#### TRY IT
Look through the data below. Pick out the lines holding the string "Container".

* * * * *

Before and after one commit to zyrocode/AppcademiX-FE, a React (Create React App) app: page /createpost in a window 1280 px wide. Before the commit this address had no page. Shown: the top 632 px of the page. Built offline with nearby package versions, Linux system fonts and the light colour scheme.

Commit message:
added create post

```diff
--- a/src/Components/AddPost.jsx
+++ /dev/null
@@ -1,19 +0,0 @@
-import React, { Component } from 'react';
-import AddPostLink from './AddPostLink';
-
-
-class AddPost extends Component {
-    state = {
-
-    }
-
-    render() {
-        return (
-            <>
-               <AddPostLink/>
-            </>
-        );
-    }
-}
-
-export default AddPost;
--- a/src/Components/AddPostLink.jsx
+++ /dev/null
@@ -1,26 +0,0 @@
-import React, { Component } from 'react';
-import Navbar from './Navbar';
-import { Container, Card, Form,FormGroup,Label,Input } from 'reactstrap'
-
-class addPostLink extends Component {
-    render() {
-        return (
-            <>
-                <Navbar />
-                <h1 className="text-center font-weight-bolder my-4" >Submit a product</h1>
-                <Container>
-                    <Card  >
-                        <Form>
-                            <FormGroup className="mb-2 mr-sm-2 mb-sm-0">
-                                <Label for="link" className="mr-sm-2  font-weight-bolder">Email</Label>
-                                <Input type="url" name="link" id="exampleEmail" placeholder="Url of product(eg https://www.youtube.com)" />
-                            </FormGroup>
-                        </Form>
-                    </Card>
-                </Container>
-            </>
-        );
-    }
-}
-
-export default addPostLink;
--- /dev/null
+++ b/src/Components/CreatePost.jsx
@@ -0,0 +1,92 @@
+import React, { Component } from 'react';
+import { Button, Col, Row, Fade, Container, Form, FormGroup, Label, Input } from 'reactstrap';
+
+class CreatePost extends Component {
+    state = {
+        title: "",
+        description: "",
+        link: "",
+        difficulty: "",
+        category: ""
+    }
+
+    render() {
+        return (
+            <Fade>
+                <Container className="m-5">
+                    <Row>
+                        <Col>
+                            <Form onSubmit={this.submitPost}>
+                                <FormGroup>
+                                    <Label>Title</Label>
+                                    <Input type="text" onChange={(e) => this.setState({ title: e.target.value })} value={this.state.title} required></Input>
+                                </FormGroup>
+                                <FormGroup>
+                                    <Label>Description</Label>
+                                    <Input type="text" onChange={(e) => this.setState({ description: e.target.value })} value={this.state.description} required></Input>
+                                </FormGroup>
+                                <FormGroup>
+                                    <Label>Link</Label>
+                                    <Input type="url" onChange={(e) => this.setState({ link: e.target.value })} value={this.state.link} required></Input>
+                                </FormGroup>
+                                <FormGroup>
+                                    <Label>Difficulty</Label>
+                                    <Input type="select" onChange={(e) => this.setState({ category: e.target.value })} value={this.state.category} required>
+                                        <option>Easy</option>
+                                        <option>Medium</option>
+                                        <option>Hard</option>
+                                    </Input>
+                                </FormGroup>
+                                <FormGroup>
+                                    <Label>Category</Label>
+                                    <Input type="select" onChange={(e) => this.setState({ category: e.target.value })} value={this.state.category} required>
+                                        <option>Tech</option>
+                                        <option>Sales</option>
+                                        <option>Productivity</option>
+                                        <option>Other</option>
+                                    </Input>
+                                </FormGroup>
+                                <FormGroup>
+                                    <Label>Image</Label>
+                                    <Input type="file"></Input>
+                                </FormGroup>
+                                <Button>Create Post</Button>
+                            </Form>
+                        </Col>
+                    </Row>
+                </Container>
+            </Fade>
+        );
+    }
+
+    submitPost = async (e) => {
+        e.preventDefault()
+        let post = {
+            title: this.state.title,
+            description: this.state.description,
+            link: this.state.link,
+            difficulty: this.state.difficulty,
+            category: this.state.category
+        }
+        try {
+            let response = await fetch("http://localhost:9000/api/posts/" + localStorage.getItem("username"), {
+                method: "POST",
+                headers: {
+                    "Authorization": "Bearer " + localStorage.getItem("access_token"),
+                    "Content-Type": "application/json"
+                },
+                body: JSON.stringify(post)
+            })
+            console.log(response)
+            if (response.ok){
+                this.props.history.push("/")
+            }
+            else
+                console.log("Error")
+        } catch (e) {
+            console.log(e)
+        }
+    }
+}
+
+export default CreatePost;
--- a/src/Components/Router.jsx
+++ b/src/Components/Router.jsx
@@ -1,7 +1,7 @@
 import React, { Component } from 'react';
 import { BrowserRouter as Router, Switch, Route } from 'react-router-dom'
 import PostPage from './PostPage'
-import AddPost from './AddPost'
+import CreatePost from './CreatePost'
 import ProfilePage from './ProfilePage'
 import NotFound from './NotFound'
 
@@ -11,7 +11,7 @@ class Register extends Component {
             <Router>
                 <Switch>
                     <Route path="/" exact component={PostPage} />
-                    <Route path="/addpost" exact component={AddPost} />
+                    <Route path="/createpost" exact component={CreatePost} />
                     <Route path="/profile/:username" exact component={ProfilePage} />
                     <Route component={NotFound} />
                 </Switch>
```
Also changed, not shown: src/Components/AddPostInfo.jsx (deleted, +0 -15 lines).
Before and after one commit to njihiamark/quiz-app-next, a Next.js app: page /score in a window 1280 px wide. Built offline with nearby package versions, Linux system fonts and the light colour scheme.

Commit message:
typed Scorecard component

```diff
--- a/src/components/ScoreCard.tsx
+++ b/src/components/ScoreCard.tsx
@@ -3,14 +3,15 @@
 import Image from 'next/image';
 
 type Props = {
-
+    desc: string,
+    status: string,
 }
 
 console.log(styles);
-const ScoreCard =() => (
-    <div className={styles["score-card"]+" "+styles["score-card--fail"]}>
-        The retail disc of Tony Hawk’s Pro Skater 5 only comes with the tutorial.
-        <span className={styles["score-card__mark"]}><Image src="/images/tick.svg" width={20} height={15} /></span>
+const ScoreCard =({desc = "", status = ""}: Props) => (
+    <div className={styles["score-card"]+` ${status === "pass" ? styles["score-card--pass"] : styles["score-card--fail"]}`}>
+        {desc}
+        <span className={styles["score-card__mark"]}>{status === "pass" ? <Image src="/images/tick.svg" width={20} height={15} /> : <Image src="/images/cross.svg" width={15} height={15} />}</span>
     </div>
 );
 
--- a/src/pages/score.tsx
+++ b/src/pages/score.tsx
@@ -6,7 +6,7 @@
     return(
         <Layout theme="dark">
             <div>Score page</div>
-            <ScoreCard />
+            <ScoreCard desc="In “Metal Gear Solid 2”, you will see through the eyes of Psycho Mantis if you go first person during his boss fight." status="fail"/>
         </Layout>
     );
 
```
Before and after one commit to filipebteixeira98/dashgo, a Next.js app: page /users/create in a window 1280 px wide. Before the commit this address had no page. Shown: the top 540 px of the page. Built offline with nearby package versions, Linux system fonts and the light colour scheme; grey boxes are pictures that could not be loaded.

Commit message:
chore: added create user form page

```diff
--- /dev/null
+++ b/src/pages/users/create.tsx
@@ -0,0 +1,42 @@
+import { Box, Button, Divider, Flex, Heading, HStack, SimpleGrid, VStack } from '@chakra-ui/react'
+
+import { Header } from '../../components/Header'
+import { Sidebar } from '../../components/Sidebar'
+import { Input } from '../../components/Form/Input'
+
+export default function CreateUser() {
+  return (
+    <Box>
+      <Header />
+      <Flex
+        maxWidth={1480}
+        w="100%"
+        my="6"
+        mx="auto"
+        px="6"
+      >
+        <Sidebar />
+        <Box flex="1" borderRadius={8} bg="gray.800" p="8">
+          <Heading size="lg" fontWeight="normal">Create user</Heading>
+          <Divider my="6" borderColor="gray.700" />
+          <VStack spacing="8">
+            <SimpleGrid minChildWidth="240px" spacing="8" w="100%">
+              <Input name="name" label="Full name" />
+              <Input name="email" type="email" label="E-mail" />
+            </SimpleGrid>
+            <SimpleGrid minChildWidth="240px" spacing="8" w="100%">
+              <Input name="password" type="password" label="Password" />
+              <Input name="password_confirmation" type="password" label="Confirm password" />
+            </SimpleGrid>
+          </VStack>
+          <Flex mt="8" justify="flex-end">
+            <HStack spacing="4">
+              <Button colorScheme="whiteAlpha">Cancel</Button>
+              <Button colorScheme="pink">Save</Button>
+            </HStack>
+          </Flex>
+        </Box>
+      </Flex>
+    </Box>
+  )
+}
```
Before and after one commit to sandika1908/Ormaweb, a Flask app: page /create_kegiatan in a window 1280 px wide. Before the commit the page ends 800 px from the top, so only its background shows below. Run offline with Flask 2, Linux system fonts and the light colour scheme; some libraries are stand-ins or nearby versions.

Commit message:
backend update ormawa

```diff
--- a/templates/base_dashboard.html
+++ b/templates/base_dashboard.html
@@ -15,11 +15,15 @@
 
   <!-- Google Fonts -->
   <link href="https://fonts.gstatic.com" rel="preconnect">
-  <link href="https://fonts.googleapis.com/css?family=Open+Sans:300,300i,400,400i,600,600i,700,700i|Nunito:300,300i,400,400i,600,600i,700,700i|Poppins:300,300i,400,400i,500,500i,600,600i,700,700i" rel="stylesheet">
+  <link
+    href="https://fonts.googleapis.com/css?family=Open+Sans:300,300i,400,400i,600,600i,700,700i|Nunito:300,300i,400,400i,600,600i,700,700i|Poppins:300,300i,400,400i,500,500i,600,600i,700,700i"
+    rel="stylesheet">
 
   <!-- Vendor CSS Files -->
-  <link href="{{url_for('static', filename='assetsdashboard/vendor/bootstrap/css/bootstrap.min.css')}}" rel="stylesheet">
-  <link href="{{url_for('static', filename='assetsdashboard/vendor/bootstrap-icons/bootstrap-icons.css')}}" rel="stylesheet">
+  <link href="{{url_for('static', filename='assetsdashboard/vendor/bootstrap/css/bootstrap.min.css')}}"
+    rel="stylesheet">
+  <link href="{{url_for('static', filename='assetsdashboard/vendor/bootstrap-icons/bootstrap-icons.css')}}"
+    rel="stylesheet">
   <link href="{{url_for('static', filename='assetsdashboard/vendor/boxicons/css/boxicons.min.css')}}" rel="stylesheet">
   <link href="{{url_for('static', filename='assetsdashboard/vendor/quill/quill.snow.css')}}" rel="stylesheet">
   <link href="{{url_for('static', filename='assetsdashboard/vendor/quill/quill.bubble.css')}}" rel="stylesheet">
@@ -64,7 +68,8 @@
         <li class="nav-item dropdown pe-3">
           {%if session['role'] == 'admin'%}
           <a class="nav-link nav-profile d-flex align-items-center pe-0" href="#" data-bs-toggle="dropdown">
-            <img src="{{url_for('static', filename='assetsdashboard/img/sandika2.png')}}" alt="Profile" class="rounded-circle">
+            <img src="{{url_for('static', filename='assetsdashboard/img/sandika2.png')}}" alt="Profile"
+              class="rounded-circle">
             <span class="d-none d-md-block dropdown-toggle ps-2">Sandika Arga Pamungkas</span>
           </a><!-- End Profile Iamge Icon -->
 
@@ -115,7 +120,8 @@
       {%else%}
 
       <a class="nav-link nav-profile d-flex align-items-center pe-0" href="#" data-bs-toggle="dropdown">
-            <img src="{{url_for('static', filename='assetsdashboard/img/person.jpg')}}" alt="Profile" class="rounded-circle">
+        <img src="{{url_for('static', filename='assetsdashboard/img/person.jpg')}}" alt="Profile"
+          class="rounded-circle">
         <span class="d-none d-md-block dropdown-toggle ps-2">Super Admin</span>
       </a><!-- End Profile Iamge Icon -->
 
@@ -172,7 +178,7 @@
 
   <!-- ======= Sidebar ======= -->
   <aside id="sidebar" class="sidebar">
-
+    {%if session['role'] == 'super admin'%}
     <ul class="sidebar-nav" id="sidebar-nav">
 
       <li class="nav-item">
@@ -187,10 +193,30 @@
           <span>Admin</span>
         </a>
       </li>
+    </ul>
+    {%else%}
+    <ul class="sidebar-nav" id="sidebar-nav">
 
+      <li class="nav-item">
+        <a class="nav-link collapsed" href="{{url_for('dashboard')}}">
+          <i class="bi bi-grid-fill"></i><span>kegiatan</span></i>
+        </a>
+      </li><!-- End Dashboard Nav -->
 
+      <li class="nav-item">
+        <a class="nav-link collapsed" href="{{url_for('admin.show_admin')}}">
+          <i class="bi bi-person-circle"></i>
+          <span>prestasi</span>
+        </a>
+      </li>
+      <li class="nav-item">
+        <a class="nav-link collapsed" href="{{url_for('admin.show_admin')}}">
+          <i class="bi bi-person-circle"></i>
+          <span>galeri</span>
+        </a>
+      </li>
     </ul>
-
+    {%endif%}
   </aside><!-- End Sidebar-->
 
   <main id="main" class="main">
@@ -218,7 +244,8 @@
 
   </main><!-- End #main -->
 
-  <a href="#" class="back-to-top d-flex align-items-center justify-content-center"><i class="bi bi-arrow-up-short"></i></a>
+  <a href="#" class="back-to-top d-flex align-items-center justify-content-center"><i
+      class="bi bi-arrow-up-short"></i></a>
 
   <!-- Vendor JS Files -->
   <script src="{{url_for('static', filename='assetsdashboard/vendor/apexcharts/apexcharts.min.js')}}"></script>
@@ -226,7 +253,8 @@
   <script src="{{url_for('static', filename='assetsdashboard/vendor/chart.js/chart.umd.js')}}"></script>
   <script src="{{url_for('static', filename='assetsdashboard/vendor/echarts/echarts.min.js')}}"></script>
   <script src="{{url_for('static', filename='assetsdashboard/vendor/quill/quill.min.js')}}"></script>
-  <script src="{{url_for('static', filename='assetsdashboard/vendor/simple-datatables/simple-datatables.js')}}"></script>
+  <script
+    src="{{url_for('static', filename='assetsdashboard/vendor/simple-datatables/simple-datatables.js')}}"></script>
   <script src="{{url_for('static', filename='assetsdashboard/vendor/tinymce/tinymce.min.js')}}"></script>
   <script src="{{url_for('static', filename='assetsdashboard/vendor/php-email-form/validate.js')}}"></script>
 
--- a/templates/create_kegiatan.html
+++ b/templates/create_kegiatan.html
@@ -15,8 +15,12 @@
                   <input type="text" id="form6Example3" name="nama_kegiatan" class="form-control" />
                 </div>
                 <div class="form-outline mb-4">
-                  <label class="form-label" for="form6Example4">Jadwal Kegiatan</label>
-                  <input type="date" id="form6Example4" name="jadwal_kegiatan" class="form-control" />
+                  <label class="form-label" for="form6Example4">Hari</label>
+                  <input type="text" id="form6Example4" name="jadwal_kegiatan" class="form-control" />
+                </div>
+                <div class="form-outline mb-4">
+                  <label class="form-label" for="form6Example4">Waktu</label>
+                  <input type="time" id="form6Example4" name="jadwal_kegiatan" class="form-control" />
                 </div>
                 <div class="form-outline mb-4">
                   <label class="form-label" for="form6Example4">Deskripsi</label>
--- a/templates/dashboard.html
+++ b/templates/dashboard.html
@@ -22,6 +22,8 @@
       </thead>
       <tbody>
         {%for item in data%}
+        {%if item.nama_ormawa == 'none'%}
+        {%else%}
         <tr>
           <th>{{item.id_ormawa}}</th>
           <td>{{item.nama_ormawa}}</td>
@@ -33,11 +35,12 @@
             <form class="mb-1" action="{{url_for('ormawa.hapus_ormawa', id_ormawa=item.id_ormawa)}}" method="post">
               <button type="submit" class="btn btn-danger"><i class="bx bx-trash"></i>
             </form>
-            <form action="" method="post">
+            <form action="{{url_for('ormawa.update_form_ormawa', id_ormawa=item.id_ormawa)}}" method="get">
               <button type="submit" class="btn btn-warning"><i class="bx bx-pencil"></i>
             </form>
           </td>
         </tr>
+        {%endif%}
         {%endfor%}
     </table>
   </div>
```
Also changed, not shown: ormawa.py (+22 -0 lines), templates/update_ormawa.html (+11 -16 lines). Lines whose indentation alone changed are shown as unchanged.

* * * * *

#### EXERCISE RESULT
-import { Container, Card, Form,FormGroup,Label,Input } from 'reactstrap'
-                <Container>
-                </Container>
+import { Button, Col, Row, Fade, Container, Form, FormGroup, Label, Input } from 'reactstrap';
+                <Container className="m-5">
+                </Container>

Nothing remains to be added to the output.